1: From that genius of cooking, both haute cuisine and weeknight dinner, Sara Moulton:
In one way or another, lasagne seems to derive from the classical Latin laganum. But what was laganum? Something made of flour and oil, a cake. The word itself derived from a Greek work for chamber pot, which was humorously applied to cooking pots. And like many other, better-known cases of synecdochical food names, the container came to stand for the thing it contained. And eventually, by a process no one knows with any certainly, laganum emerged as a word for a flat noodle in very early modern, southern Italy. If you are persuaded by all the evidence collected by Clifford A. Wright, you will be ready to believe that in Sicily, an Arab noodle cuisine collided with the Italian kitchen vocabulary and co-opted laganum and its variant lasanon to describe the new "cakes" coming in from North Africa. Would you be happier about this theory if you had evidence of a survival of an "oriental" Arab pasta in Sicily? Mary Taylor Simeti provides one in Pomp and Sustenance, Twenty-Five Centuries of Sicilian Food. Sciabbo, a Christmas noodle dish eaten in Enna in central Sicily, combines ruffled lasagna (sciabbo-jabot, French for a ruffled shirtfront) with cinnamon and sugar, typical Near Eastern spices then and now.
Greek and Arabic connections to lasagna? Wow! And cinnamony lasagna? YUM! Sounds like my middle eastern mother's spaghetti sauce recipe. Here's the foodtv page this came from (with lasagna al forno recipe).
2: This one is from a somewhat sad New York Times article about dry-cured salami, and how restrictive Health Department guidelines are sending this millenia-old artisanal specialty to extinction:
The process of curing meat has been refined over thousands of years by people who are on intimate terms with their handiwork. Food historians believe that the Romans picked up the craft from the Lucanians, a tribe that for almost 1,000 years ruled part of what is now Basilicata in southern Italy, developing a reputation for sausages while fending off imperial conquerors. The Greek sausage loukanika and its Mediterranean cousins the longaniza (Spain), luganega (Italy), and linguiça (Portugal) are all descendants of the ancient lucanicus.

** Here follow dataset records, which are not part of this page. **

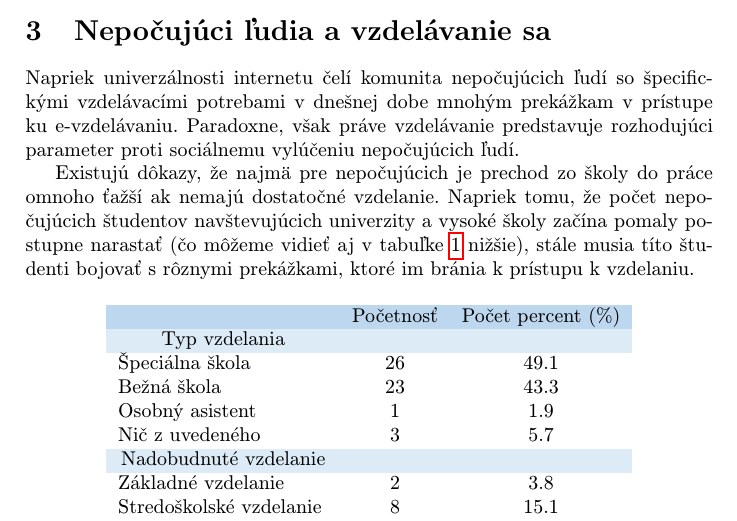
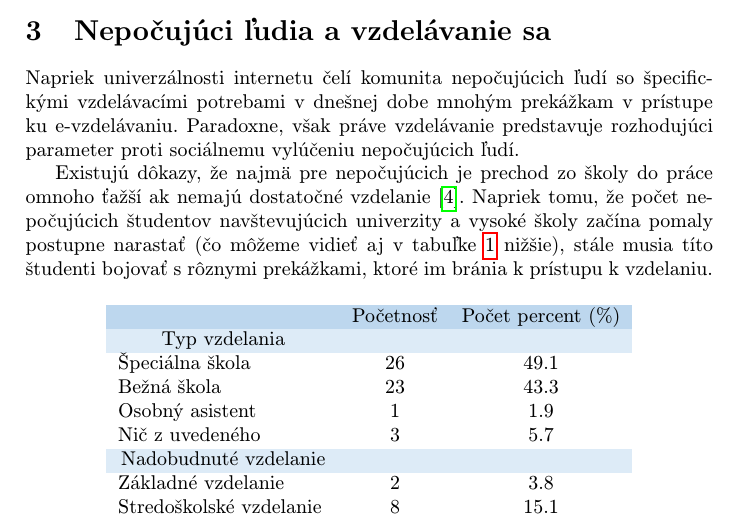
Before and after one commit to petrahlavinova/MIP-clanok, a LaTeX paper (clanok.tex): part of page 2 of 7, cut so that both start at the same text. Compiled offline with pdfLaTeX.

Commit message:
zaverecne upravy

```diff
--- a/clanok.tex
+++ b/clanok.tex
@@ -52,7 +52,7 @@ Podľa World Wide Web Consortium\footnote{World Wide Web Consortium (W3C) je med
 \section{Nepočujúci ľudia a vzdelávanie sa} \label{vzdelanie}
 Napriek univerzálnosti internetu čelí komunita nepočujúcich ľudí so špecifickými vzdelávacími potrebami v dnešnej dobe mnohým prekážkam v prístupe ku e-vzdelávaniu. Paradoxne,  však práve vzdelávanie predstavuje rozhodujúci parameter proti sociálnemu vylúčeniu nepočujúcich ľudí.
 
-Existujú dôkazy, že najmä pre nepočujúcich je prechod zo školy do práce omnoho ťažší ak nemajú dostatočné vzdelanie. Napriek tomu, že počet nepočujúcich študentov navštevujúcich univerzity a vysoké školy začína pomaly postupne narastať (čo môžeme vidieť aj v tabuľke~\ref{tabulka} nižšie), stále musia títo študenti bojovať s rôznymi prekážkami, ktoré im bránia k prístupu k vzdelaniu.
+Existujú dôkazy, že najmä pre nepočujúcich je prechod zo školy do práce omnoho ťažší ak nemajú dostatočné vzdelanie\cite{pappas2018learning}. Napriek tomu, že počet nepočujúcich študentov navštevujúcich univerzity a vysoké školy začína pomaly postupne narastať (čo môžeme vidieť aj v tabuľke~\ref{tabulka} nižšie), stále musia títo študenti bojovať s rôznymi prekážkami, ktoré im bránia k prístupu k vzdelaniu.
 \begin{table}[H]
 \begin{tabular}{lcc}
 \rowcolor[HTML]{BDD7EE}
```
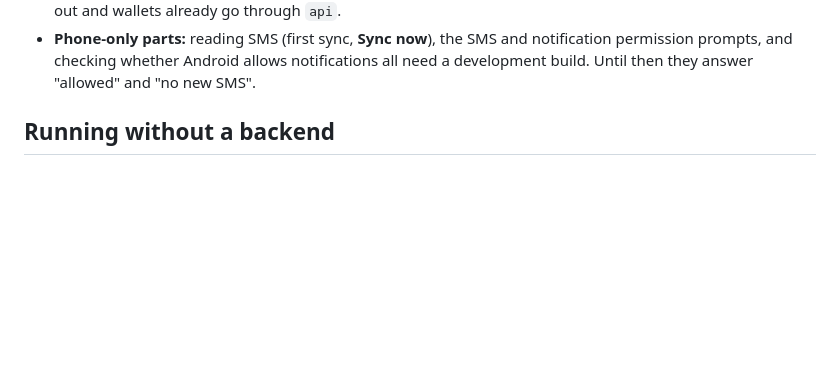
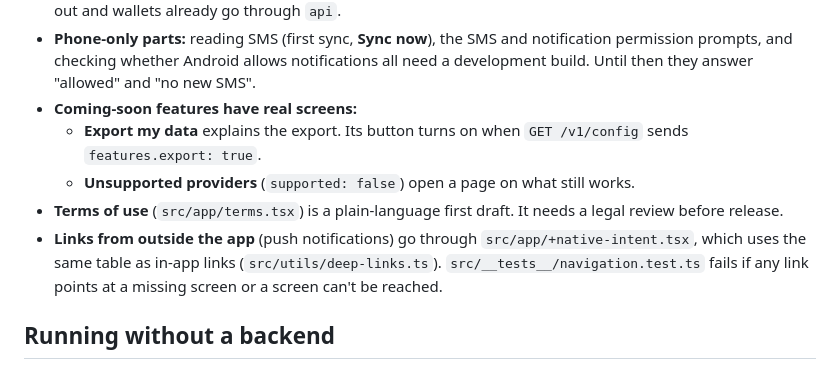
Before and after one commit to Jerry-Khobby/SikaTrack, a Markdown page: mobile/README.md, the part around the change. GitHub-like rendering; blank space fills up the shorter version.

Commit message:
docs: described the coming-soon screens and the navigation check in the mobile README

```diff
--- a/mobile/README.md
+++ b/mobile/README.md
@@ -143,6 +143,16 @@ Still to wire in when the backend is ready:
 - **Phone-only parts:** reading SMS (first sync, **Sync now**), the SMS and notification
   permission prompts, and checking whether Android allows notifications all need a development
   build. Until then they answer "allowed" and "no new SMS".
+- **Coming-soon features have real screens:**
+  - **Export my data** explains the export. Its button turns on when `GET /v1/config` sends
+    `features.export: true`.
+  - **Unsupported providers** (`supported: false`) open a page on what still works.
+- **Terms of use** (`src/app/terms.tsx`) is a plain-language first draft. It needs a legal
+  review before release.
+- **Links from outside the app** (push notifications) go through `src/app/+native-intent.tsx`,
+  which uses the same table as in-app links (`src/utils/deep-links.ts`).
+  `src/__tests__/navigation.test.ts` fails if any link points at a missing screen or a screen
+  can't be reached.
 
 ## Running without a backend
 
```
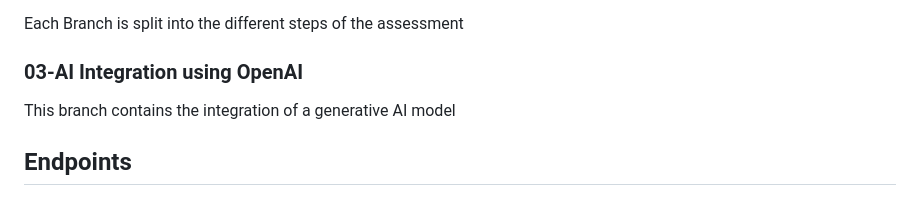
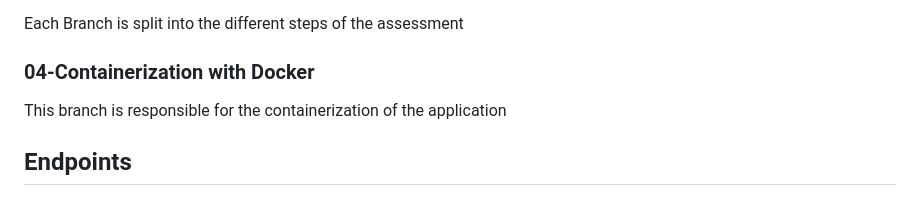
Before and after one commit to GeorgeSiougles/AIProjectAssignment, a Markdown page: README.md, the part around the change. Rendered like a GitHub page.

Commit message:
Initial commit

```diff
--- a/README.md
+++ b/README.md
@@ -11,9 +11,9 @@ OpenAI to provide users with basic tax advice based on their input.
 
 Each Branch is split into the different steps of the assessment
 
-### 03-AI Integration using OpenAI
+### 04-Containerization with Docker
 
-This branch contains the integration of a generative AI model
+This branch is responsible for the containerization of the application
 
 ## Endpoints
 
```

I would never have discerned a connection between loukanika and linguiça. Here's the article (you'll probably need to register.. but you know about bugmenot.com, right?).
Ahh food etymology, you never fail me.